EXERCISE INSTRUCTIONS | Although the entries contain pictures, your copy should hold only their exact text.

WORKING DATA |
* * * * * * *

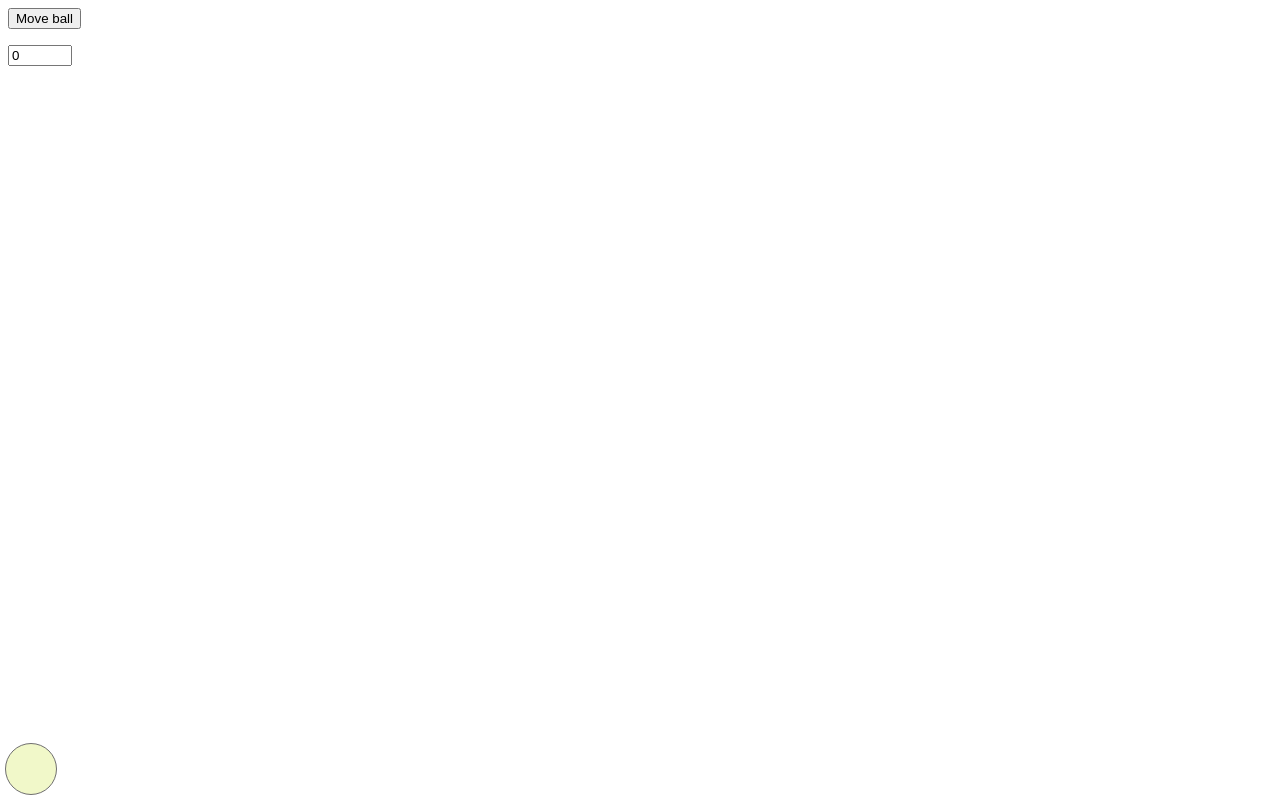
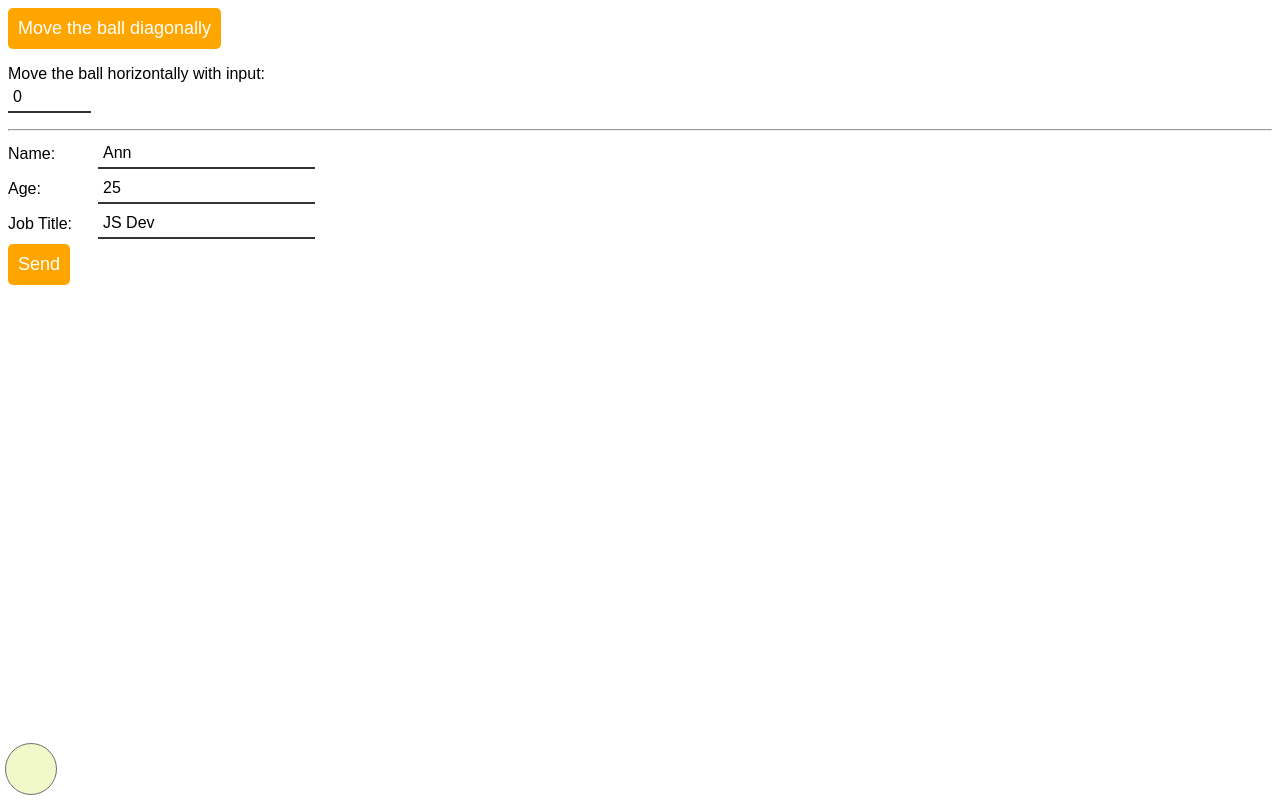
Before and after one commit to boiko-t/tasks, a plain HTML site: page Hometask-19-06/index.html in a window 1280 px wide. Drawn offline with Linux system fonts and the light colour scheme.

Commit message:
update Hometask-19-06

```diff
--- a/Hometask-19-06/index.html
+++ b/Hometask-19-06/index.html
@@ -8,13 +8,30 @@
 </head>
 <body>
     <div id="ball"></div>
-    <button type="button" id="moveBallXY">Move ball</button>
+    <button type="button" id="moveBallXY">Move the ball diagonally</button>
     <br>
     <p>
-        <input id="moveBallX" type="number" min="0" max="500" step="15" value="0">
+        Move the ball horizontally with input: <br>
+        <input id="moveBallX" type="number" min="0" max="1000" step="15" value="0">
     </p>
-    <table>
 
-    </table>
+    <hr>
+    <form id="userForm">
+        <label>
+            <span>Name:</span>
+            <input type="text" value="Ann" name="username">
+        </label>
+        <label>
+            <span>Age:</span>
+            <input type="number" name="age" value="25">
+        </label>
+        <label>
+            <span>Job Title:</span>
+            <input type="text" value="JS Dev" name="jobTitle">
+        </label>
+        <input type="submit" value="Send">
+    </form>
+
+    <script src="script.js"></script>
 </body>
 </html>
--- a/Hometask-19-06/style.css
+++ b/Hometask-19-06/style.css
@@ -1,5 +1,5 @@
-body {
-  font-family: Arial, Helvetica, sans-serif;
+body, input, button {
+  font: 16px Arial, Helvetica, sans-serif;
 }
 
 #ball {
@@ -14,3 +14,47 @@ body {
   background: #f1f8c9;
   transition: bottom .3s, left .3s;
 }
+
+form label {
+  display: flex;
+  align-items: center;
+  flex-wrap: wrap;
+  margin-bottom: 5px;
+}
+
+form label span {
+  width: 90px;
+  max-width: 100%;
+}
+
+input {
+  padding: 5px;
+  border: 0;
+  border-bottom: 2px solid #333;
+}
+
+input:focus {
+  box-shadow: 0 2px 3px 0 #a2a2a2;
+  outline: none;
+}
+
+input.invalid {
+  border-color: tomato;
+}
+
+input[type="submit"],
+button {
+  padding: 10px;
+  border: 0;
+  border-radius: 5px;
+  outline: none;
+  background: orange;
+  color: #fff;
+  text-align: center;
+  font-size: 18px;
+}
+
+input[type="submit"]:hover,
+button:hover {
+  box-shadow: 0 2px 3px 0 #a2a2a2;
+}
```
Also changed, not shown: 1 other file.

* * * * * * *

ANSWER FOR THIS EXERCISE |
Before and after one commit to boiko-t/tasks, a plain HTML site: page Hometask-19-06/index.html in a window 1280 px wide. Drawn offline with Linux system fonts and the light colour scheme.

Commit message:
update Hometask-19-06

```diff
--- a/Hometask-19-06/index.html
+++ b/Hometask-19-06/index.html
@@ -8,13 +8,30 @@
 </head>
 <body>
     <div id="ball"></div>
-    <button type="button" id="moveBallXY">Move ball</button>
+    <button type="button" id="moveBallXY">Move the ball diagonally</button>
     <br>
     <p>
-        <input id="moveBallX" type="number" min="0" max="500" step="15" value="0">
+        Move the ball horizontally with input: <br>
+        <input id="moveBallX" type="number" min="0" max="1000" step="15" value="0">
     </p>
-    <table>
 
-    </table>
+    <hr>
+    <form id="userForm">
+        <label>
+            <span>Name:</span>
+            <input type="text" value="Ann" name="username">
+        </label>
+        <label>
+            <span>Age:</span>
+            <input type="number" name="age" value="25">
+        </label>
+        <label>
+            <span>Job Title:</span>
+            <input type="text" value="JS Dev" name="jobTitle">
+        </label>
+        <input type="submit" value="Send">
+    </form>
+
+    <script src="script.js"></script>
 </body>
 </html>
--- a/Hometask-19-06/style.css
+++ b/Hometask-19-06/style.css
@@ -1,5 +1,5 @@
-body {
-  font-family: Arial, Helvetica, sans-serif;
+body, input, button {
+  font: 16px Arial, Helvetica, sans-serif;
 }
 
 #ball {
@@ -14,3 +14,47 @@ body {
   background: #f1f8c9;
   transition: bottom .3s, left .3s;
 }
+
+form label {
+  display: flex;
+  align-items: center;
+  flex-wrap: wrap;
+  margin-bottom: 5px;
+}
+
+form label span {
+  width: 90px;
+  max-width: 100%;
+}
+
+input {
+  padding: 5px;
+  border: 0;
+  border-bottom: 2px solid #333;
+}
+
+input:focus {
+  box-shadow: 0 2px 3px 0 #a2a2a2;
+  outline: none;
+}
+
+input.invalid {
+  border-color: tomato;
+}
+
+input[type="submit"],
+button {
+  padding: 10px;
+  border: 0;
+  border-radius: 5px;
+  outline: none;
+  background: orange;
+  color: #fff;
+  text-align: center;
+  font-size: 18px;
+}
+
+input[type="submit"]:hover,
+button:hover {
+  box-shadow: 0 2px 3px 0 #a2a2a2;
+}
```
Also changed, not shown: 1 other file.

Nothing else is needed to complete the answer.